-- Opening Marker --
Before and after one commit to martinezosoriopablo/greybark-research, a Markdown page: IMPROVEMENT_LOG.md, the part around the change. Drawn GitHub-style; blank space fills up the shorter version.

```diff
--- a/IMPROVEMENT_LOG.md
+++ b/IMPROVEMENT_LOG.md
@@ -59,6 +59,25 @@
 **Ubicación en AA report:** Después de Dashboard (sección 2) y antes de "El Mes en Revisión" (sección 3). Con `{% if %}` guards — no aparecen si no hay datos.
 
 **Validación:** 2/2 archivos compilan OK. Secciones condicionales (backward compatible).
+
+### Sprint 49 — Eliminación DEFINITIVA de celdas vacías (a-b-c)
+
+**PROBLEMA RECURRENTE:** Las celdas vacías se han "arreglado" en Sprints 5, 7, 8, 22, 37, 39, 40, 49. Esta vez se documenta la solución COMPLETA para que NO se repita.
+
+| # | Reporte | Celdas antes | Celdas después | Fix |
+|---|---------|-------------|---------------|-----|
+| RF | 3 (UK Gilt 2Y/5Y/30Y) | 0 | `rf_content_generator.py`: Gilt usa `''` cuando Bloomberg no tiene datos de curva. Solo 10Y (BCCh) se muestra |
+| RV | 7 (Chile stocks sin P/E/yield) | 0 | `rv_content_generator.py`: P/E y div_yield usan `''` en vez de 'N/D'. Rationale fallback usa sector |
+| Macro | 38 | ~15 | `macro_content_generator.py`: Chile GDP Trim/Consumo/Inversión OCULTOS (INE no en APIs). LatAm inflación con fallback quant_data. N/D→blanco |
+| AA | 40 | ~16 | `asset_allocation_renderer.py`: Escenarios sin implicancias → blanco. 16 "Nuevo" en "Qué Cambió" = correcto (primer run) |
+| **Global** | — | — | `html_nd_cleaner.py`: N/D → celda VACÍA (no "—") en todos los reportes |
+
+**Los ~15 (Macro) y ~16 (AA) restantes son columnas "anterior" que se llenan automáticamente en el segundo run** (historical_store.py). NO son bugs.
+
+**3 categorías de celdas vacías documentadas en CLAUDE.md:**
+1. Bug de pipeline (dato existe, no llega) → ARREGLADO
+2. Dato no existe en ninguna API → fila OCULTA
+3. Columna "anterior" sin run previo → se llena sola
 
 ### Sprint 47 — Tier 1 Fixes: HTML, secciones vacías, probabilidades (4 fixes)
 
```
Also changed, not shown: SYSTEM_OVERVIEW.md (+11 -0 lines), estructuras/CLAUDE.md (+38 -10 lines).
-- Closing Marker --
Assigned task: The records above should be given again in full, exactly as written.

Task output:
Before and after one commit to martinezosoriopablo/greybark-research, a Markdown page: IMPROVEMENT_LOG.md, the part around the change. Drawn GitHub-style; blank space fills up the shorter version.

```diff
--- a/IMPROVEMENT_LOG.md
+++ b/IMPROVEMENT_LOG.md
@@ -59,6 +59,25 @@
 **Ubicación en AA report:** Después de Dashboard (sección 2) y antes de "El Mes en Revisión" (sección 3). Con `{% if %}` guards — no aparecen si no hay datos.
 
 **Validación:** 2/2 archivos compilan OK. Secciones condicionales (backward compatible).
+
+### Sprint 49 — Eliminación DEFINITIVA de celdas vacías (a-b-c)
+
+**PROBLEMA RECURRENTE:** Las celdas vacías se han "arreglado" en Sprints 5, 7, 8, 22, 37, 39, 40, 49. Esta vez se documenta la solución COMPLETA para que NO se repita.
+
+| # | Reporte | Celdas antes | Celdas después | Fix |
+|---|---------|-------------|---------------|-----|
+| RF | 3 (UK Gilt 2Y/5Y/30Y) | 0 | `rf_content_generator.py`: Gilt usa `''` cuando Bloomberg no tiene datos de curva. Solo 10Y (BCCh) se muestra |
+| RV | 7 (Chile stocks sin P/E/yield) | 0 | `rv_content_generator.py`: P/E y div_yield usan `''` en vez de 'N/D'. Rationale fallback usa sector |
+| Macro | 38 | ~15 | `macro_content_generator.py`: Chile GDP Trim/Consumo/Inversión OCULTOS (INE no en APIs). LatAm inflación con fallback quant_data. N/D→blanco |
+| AA | 40 | ~16 | `asset_allocation_renderer.py`: Escenarios sin implicancias → blanco. 16 "Nuevo" en "Qué Cambió" = correcto (primer run) |
+| **Global** | — | — | `html_nd_cleaner.py`: N/D → celda VACÍA (no "—") en todos los reportes |
+
+**Los ~15 (Macro) y ~16 (AA) restantes son columnas "anterior" que se llenan automáticamente en el segundo run** (historical_store.py). NO son bugs.
+
+**3 categorías de celdas vacías documentadas en CLAUDE.md:**
+1. Bug de pipeline (dato existe, no llega) → ARREGLADO
+2. Dato no existe en ninguna API → fila OCULTA
+3. Columna "anterior" sin run previo → se llena sola
 
 ### Sprint 47 — Tier 1 Fixes: HTML, secciones vacías, probabilidades (4 fixes)
 
```
Also changed, not shown: SYSTEM_OVERVIEW.md (+11 -0 lines), estructuras/CLAUDE.md (+38 -10 lines).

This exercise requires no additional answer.